What is prediabetes?
You probably know that type 2 diabetes means high blood sugar. People with prediabetes also have high blood sugar –just not high enough to be diagnosed as diabetes.
"We use hemoglobin A1c measures as one way to diagnose prediabetes," says Elizabeth Shih, M.D., women's primary care provider at the OHSU Center for Women's Health. A1c is a good measure of your average blood sugar level over the past three months.
- Up to 5.6% is normal
- 5.7-6.4% is prediabetes
- 6.5% or higher is diabetes
A diagnosis of prediabetes is a wakeup call, but there is definitely hope. "My patients ask, does this mean I'm going to have diabetes? It doesn't have to," Dr. Shih says. "Diet changes and even a small amount of weight loss can significantly lower your risk."
How can I have prediabetes and not feel sick?
There are really no symptoms of prediabetes. In fact, even early stages of type 2 diabetes may not cause symptoms.
Jessica Castle, M.D., endocrinologist at OHSU's Harold Schnitzer Diabetes Health Center, says that A1c levels may be really high –9-10% -- before you have symptoms, like blurry vision and frequent urination.
"It's like high blood pressure," she says. "It's causing harm, but there may not be a clear sign that there is a problem. That is why screening for prediabetes and diabetes is so important."
Both Dr. Shih and Dr. Castle agree that the sooner you discover prediabetes and make lifestyle changes, the better off you'll be.
"The National Diabetes Prevention Program decreases the risk of developing type 2 diabetes by 58 percent over three years," says Dr. Castle. The program supports participants to achieve two simple goals:
- Lose 7 percent of your body weight
- Exercise for 30 minutes at least five days per week
Should I get screened?
At your next well-woman visit, talk to your primary care provider. Screening is a simple blood test, and your provider can help you determine if have prediabetes and what lifestyle changes could improve your health. You're at higher risk of developing prediabetes and type 2 diabetes if you are:
- Overweight or obese
- 45 years or older
- From a family with a history of type 2 diabetes
- Exercise less than three times per week
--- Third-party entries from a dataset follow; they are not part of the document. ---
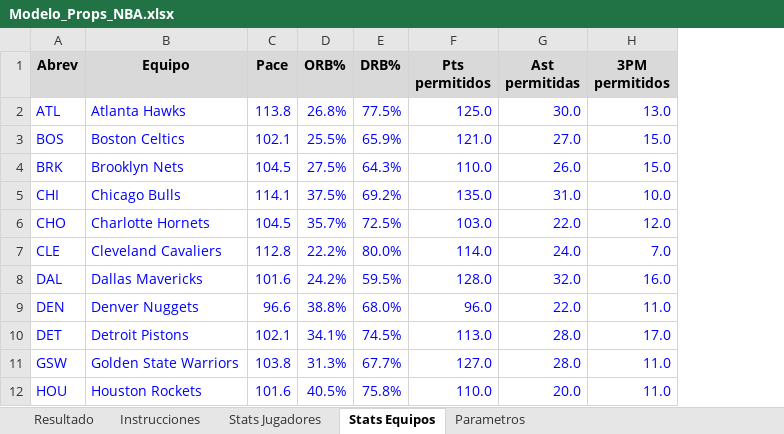
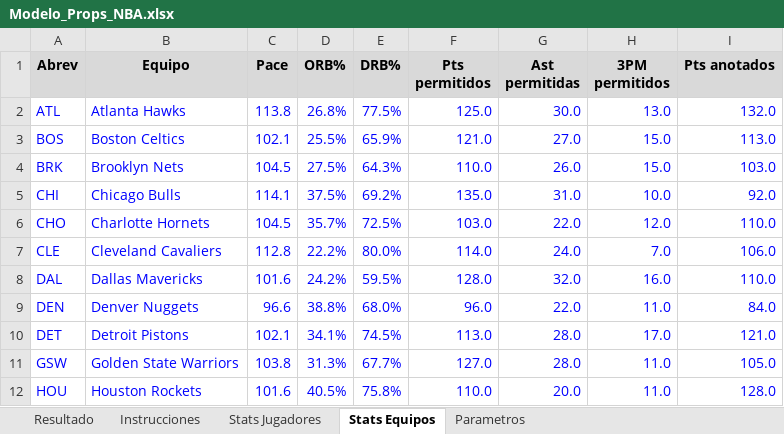
Before and after one commit to emorales24c-wq/budget-, an Excel workbook: nba/Modelo_Props_NBA.xlsx, sheet Stats Equipos, drawn as a sheet; only a part is shown; values as stored, in another font and other column widths than the file's, no borders; the diff names each change by its address in the sheet, - before the commit and + after, or states it on an @@ line.

```diff
--- a/nba/Modelo_Props_NBA.xlsx (sheet Stats Equipos)
+++ b/nba/Modelo_Props_NBA.xlsx (sheet Stats Equipos)
+column I (Pts anotados), rows 2-12: 132.0 | 113.0 | 103.0 | 92.0 | 110.0 | 106.0 | 110.0 | 84.0 | 121.0 | 105.0 | 128.0
```
Also changed, not shown: sheet Resultado, sheet Parametros, 5 other files.
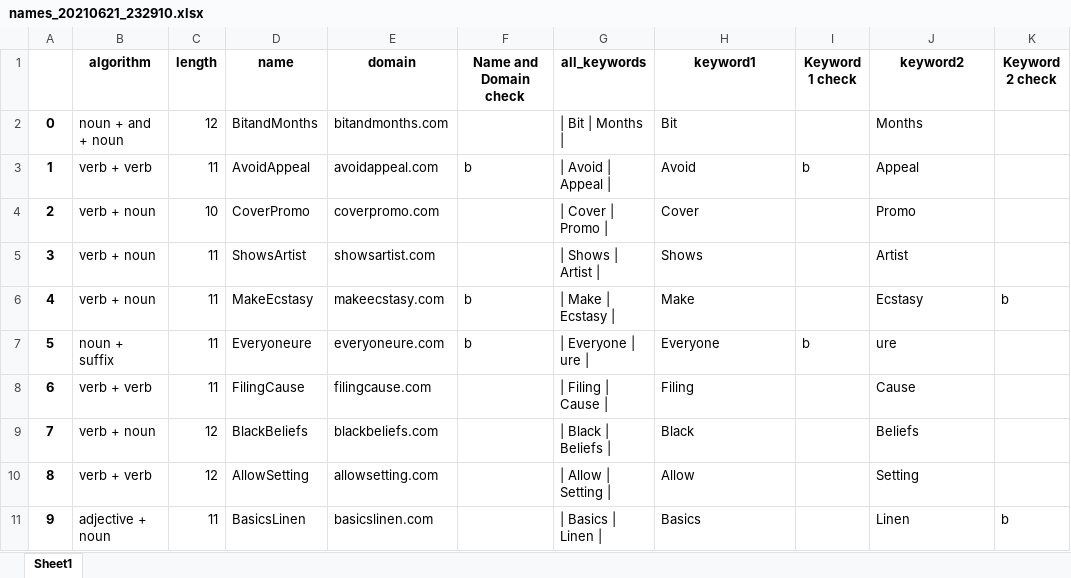
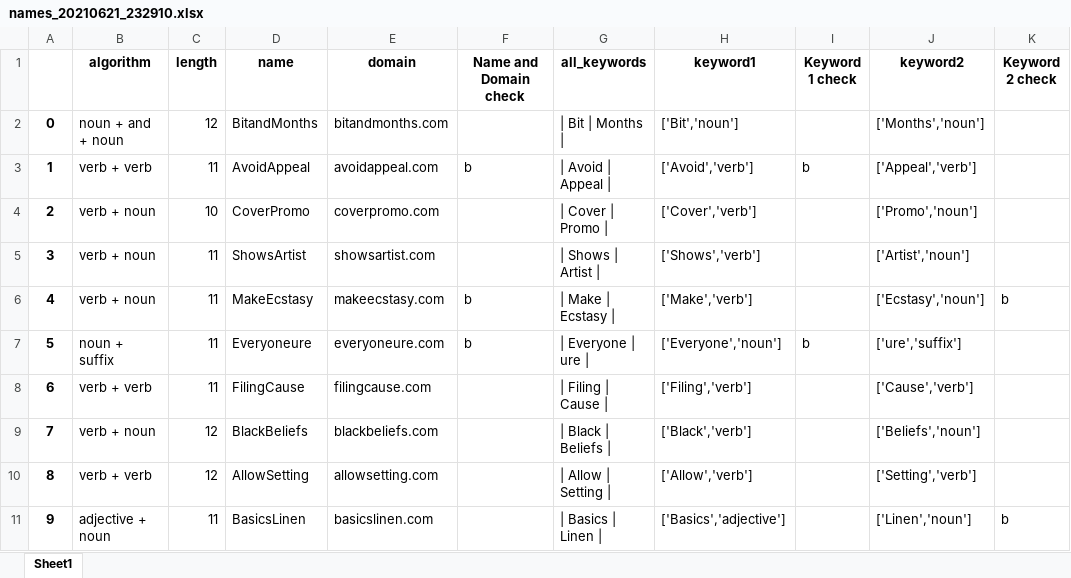
Before and after one commit to mkishi1221/name_generator_prototype_mk1, an Excel workbook: samples/names_20210621_232910.xlsx, sheet Sheet1, drawn as a sheet; values as stored, in another font and other column widths than the file's, no borders; the diff names each change by its address in the sheet, - before the commit and + after, or states it on an @@ line.

Commit message:
minor changes to Name class and subsequent functions

```diff
--- a/samples/names_20210621_232910.xlsx (sheet Sheet1)
+++ b/samples/names_20210621_232910.xlsx (sheet Sheet1)
-H2 (keyword1): Bit
+H2 (keyword1): ['Bit','noun']
-J2 (keyword2): Months
+J2 (keyword2): ['Months','noun']
-H3 (keyword1): Avoid
+H3 (keyword1): ['Avoid','verb']
-J3 (keyword2): Appeal
+J3 (keyword2): ['Appeal','verb']
-H4 (keyword1): Cover
+H4 (keyword1): ['Cover','verb']
-J4 (keyword2): Promo
+J4 (keyword2): ['Promo','noun']
-H5 (keyword1): Shows
+H5 (keyword1): ['Shows','verb']
-J5 (keyword2): Artist
+J5 (keyword2): ['Artist','noun']
-H6 (keyword1): Make
+H6 (keyword1): ['Make','verb']
-J6 (keyword2): Ecstasy
+J6 (keyword2): ['Ecstasy','noun']
-H7 (keyword1): Everyone
+H7 (keyword1): ['Everyone','noun']
-J7 (keyword2): ure
+J7 (keyword2): ['ure','suffix']
-H8 (keyword1): Filing
+H8 (keyword1): ['Filing','verb']
-J8 (keyword2): Cause
+J8 (keyword2): ['Cause','verb']
-H9 (keyword1): Black
+H9 (keyword1): ['Black','verb']
-J9 (keyword2): Beliefs
+J9 (keyword2): ['Beliefs','noun']
-H10 (keyword1): Allow
+H10 (keyword1): ['Allow','verb']
-J10 (keyword2): Setting
+J10 (keyword2): ['Setting','verb']
-H11 (keyword1): Basics
+H11 (keyword1): ['Basics','adjective']
-J11 (keyword2): Linen
+J11 (keyword2): ['Linen','noun']
```
Also changed, not shown: samples/names_20210618_072058.xlsx, samples/names_20210620_194826.xlsx, 6 other files.
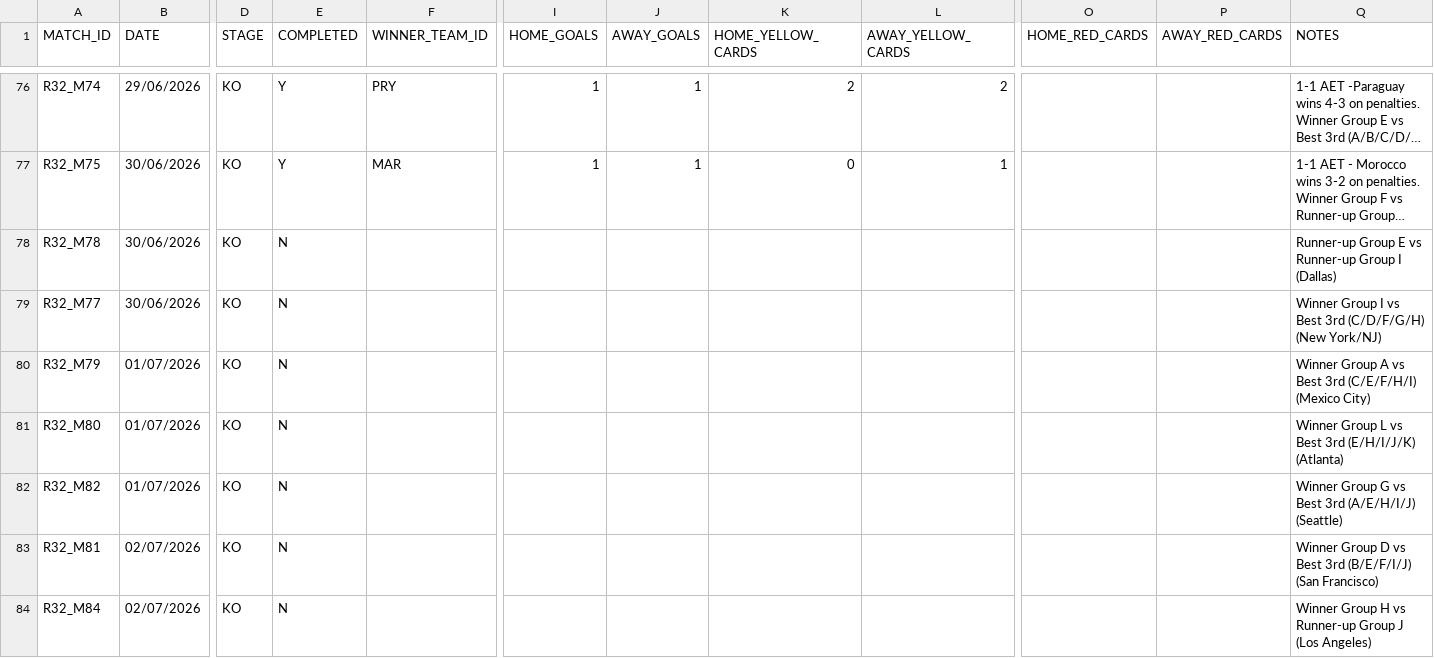
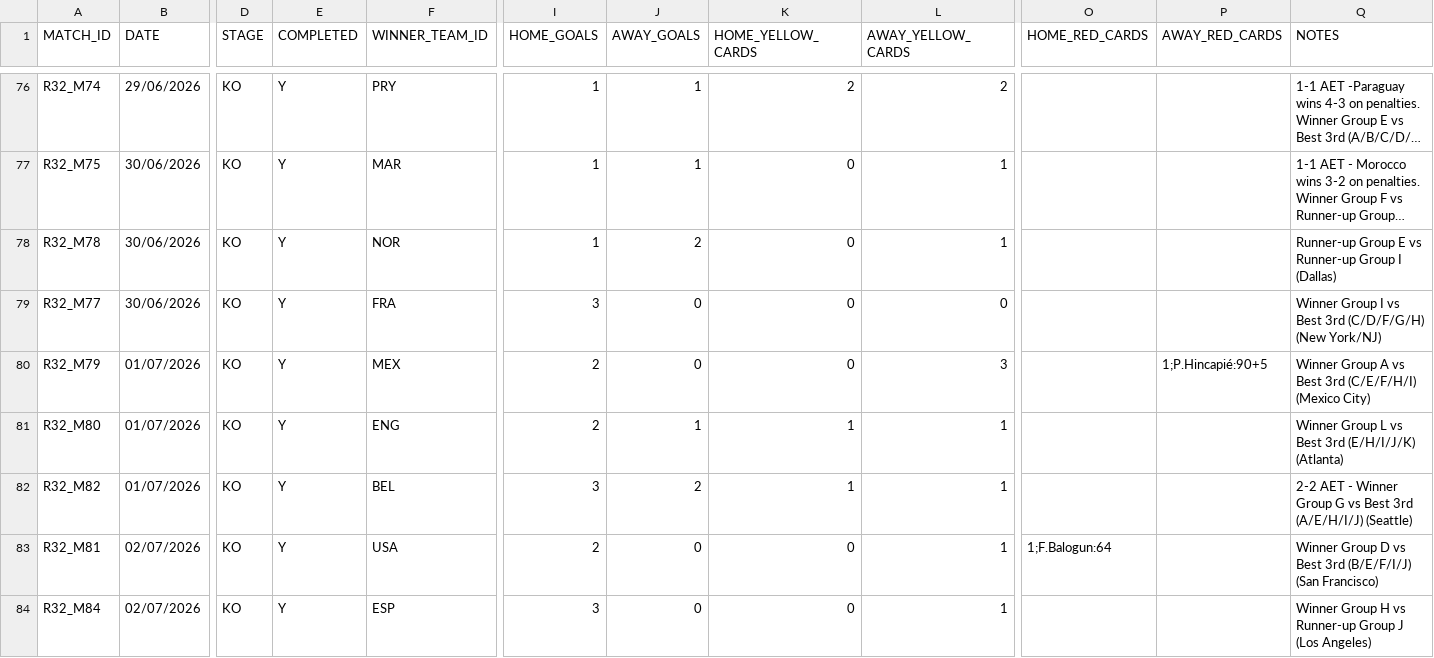
Before and after one commit to AdamJSc/sweepstake-markup-generator, a CSV file: domain/data/tournaments/2026-fifa-world-cup/matches.csv, drawn as a sheet; only a part is shown, gaps mark what is left out; long unchanged cells end in …; the diff covers the shown part only; the diff names each change by its address in the sheet, - before the commit and + after, or states it on an @@ line.

Commit message:
chore: add wc results 2026-06-30 + 2026-07-01 + 2026-07-02

```diff
--- a/domain/data/tournaments/2026-fifa-world-cup/matches.csv
+++ b/domain/data/tournaments/2026-fifa-world-cup/matches.csv
-E78:E84 (COMPLETED): N
+E78:E84 (COMPLETED): Y
-F78 (WINNER_TEAM_ID): (empty)
+F78 (WINNER_TEAM_ID): NOR
-I78 (HOME_GOALS): (empty)
+I78 (HOME_GOALS): 1
-J78 (AWAY_GOALS): (empty)
+J78 (AWAY_GOALS): 2
-K78:K80 (HOME_YELLOW_CARDS): (empty)
+K78:K80 (HOME_YELLOW_CARDS): 0
-L78 (AWAY_YELLOW_CARDS): (empty)
+L78 (AWAY_YELLOW_CARDS): 1
-F79 (WINNER_TEAM_ID): (empty)
+F79 (WINNER_TEAM_ID): FRA
-I79 (HOME_GOALS): (empty)
+I79 (HOME_GOALS): 3
-J79:J80 (AWAY_GOALS): (empty)
+J79:J80 (AWAY_GOALS): 0
-L79 (AWAY_YELLOW_CARDS): (empty)
+L79 (AWAY_YELLOW_CARDS): 0
-F80 (WINNER_TEAM_ID): (empty)
+F80 (WINNER_TEAM_ID): MEX
-I80:I81 (HOME_GOALS): (empty)
+I80:I81 (HOME_GOALS): 2
-L80 (AWAY_YELLOW_CARDS): (empty)
+L80 (AWAY_YELLOW_CARDS): 3
-P80 (AWAY_RED_CARDS): (empty)
+P80 (AWAY_RED_CARDS): 1;P.Hincapié:90+5
-F81 (WINNER_TEAM_ID): (empty)
+F81 (WINNER_TEAM_ID): ENG
-J81 (AWAY_GOALS): (empty)
+J81 (AWAY_GOALS): 1
-K81:K82 (HOME_YELLOW_CARDS): (empty)
+K81:K82 (HOME_YELLOW_CARDS): 1
-L81:L84 (AWAY_YELLOW_CARDS): (empty)
+L81:L84 (AWAY_YELLOW_CARDS): 1
-F82 (WINNER_TEAM_ID): (empty)
+F82 (WINNER_TEAM_ID): BEL
-I82 (HOME_GOALS): (empty)
+I82 (HOME_GOALS): 3
-J82 (AWAY_GOALS): (empty)
+J82 (AWAY_GOALS): 2
-Q82 (NOTES): Winner Group…
+Q82 (NOTES): 2-2 AET - Winner Group…
-F83 (WINNER_TEAM_ID): (empty)
+F83 (WINNER_TEAM_ID): USA
-I83 (HOME_GOALS): (empty)
+I83 (HOME_GOALS): 2
-J83:J84 (AWAY_GOALS): (empty)
+J83:J84 (AWAY_GOALS): 0
-K83:K84 (HOME_YELLOW_CARDS): (empty)
+K83:K84 (HOME_YELLOW_CARDS): 0
-O83 (HOME_RED_CARDS): (empty)
+O83 (HOME_RED_CARDS): 1;F.Balogun:64
-F84 (WINNER_TEAM_ID): (empty)
+F84 (WINNER_TEAM_ID): ESP
-I84 (HOME_GOALS): (empty)
+I84 (HOME_GOALS): 3
```
Also changed, not shown: 21 edited cells elsewhere in this file.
- Have ever had gestational diabetes (diabetes during pregnancy)
- African American, Hispanic/Latino, American Indian or Alaska Native
If you have several of these risk factors, especially if gestational diabetes is one of them, you should definitely get screened. "Women who have ever had gestational diabetes are at very high risk," says Dr. Shih. "We recommend they get screened after they give birth and annually after that."
You're not alone